The best-selling author of romantic suspense has a magical way with words, whether with a book's title, location, or colorful blend of character names. In her newest work, a missing granddaughter named Susan is the only shadow on a canvas of vibrant personalities like Mrs. Orion and Captain Nicholas. Susan's ailing grandfather has summoned former college roommate Hallie to their historic seaport town to help find his granddaughter, who has disappeared mysteriously from her bedroom. As Hallie puzzles over her friend's fate, at the same time contending with suspicious relatives, it feels as if Whitney is carefully putting into place all the loose threads of a handstitch tapestry. What matters here are the characters' wonderfully wrought temperatmentsno sinners, no saints, but ultimately lots of forgivenessand the subtle, little glimpses of fear that keep readers looking for answers right up to the satisfying conclusion. Suitable reading for any library. [Previewed in Prepub Alert, LJ 3/1/97.]M.E. Chitty, Narragansett, R.I.
Whitney's 39th novel (Daughter of the Stars, 1994, etc.) is a confusing mishmash of plot and character, but the author's usual enthusiasm for setting and historical background will continue to please her fans.
It's been two years since Susan Trench disappeared, and her wealthy, dying grandfather Nicholas can't bear to meet his maker without learning what happened to her. It's possible that the pretty, tempestuous, self-dramatizing Susan deliberately absented herself from the family manse on Topsail Island off the coast of North Carolina, but her gloomy father, her grandfather's housekeeper, and Susan's former lover, the housekeeper's son, are all convinced she's dead. When Nicholas sends for Susan's best friend from college, Hallie Knight, to reminisce about Susan, his family panics over rumors that Nicholas plans to leave to Hallie the fortune he'd intended for Susan. Hallie, a sensible young California native eager for a vacation from her troubled marriage, accepts the invitation, unaware of the hornet's nest she's stepping into. Once she arrives on Topsail Island, her sympathy for Susan's grandfatherand her own need to know what happenedprompts her to investigate the family's many secrets in the hope of solving the longstanding mystery. Meanwhile, a high-security missile project, a secret underground room, a pool of quicksand, a beautiful former circus performer, and a pair of amethyst geodes that invoke strange visions are stuffed willy-nilly into the mystery, Nancy Drew style. The characters' abrupt shifts in attitude and behavior, as well as the arbitrary unveiling of new clues, also make for a very bumpy ride. And the solution to the mystery is a disappointment.

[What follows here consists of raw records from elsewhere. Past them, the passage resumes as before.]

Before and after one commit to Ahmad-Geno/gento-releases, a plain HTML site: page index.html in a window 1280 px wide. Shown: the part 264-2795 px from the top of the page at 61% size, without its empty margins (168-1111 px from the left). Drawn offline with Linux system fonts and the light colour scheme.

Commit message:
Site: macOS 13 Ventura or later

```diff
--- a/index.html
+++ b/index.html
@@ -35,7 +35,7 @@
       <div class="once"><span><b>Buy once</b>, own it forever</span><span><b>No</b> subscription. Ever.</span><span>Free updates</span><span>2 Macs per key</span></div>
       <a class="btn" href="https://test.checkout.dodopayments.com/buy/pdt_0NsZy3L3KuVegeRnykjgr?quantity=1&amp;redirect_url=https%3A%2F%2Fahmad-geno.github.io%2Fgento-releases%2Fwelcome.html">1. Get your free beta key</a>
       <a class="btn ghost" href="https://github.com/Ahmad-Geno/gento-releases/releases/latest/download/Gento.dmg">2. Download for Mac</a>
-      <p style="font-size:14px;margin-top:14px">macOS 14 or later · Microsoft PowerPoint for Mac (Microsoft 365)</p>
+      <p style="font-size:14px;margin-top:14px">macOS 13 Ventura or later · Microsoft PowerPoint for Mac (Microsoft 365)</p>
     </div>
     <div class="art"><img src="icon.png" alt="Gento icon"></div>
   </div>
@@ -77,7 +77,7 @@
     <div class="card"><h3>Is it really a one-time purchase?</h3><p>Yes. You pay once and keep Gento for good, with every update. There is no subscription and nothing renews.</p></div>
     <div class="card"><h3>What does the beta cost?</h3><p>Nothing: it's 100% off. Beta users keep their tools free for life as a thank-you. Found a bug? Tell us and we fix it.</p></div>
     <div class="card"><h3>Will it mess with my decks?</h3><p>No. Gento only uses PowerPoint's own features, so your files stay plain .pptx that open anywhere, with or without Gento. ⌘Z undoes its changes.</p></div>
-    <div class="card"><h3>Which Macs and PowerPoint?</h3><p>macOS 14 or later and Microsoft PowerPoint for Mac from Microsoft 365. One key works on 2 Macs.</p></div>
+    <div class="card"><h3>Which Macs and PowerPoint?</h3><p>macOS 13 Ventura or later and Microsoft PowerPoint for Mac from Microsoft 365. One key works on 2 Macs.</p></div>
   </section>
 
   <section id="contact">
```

Still, Whitney's loving descriptions of (fictitious) historic homes provide more entertainment than Hallie's vague ruminations over what happened to her unfortunate friend. Not this eightysomething author's best, then, but her obvious relish for the romantic suspense genre is charming.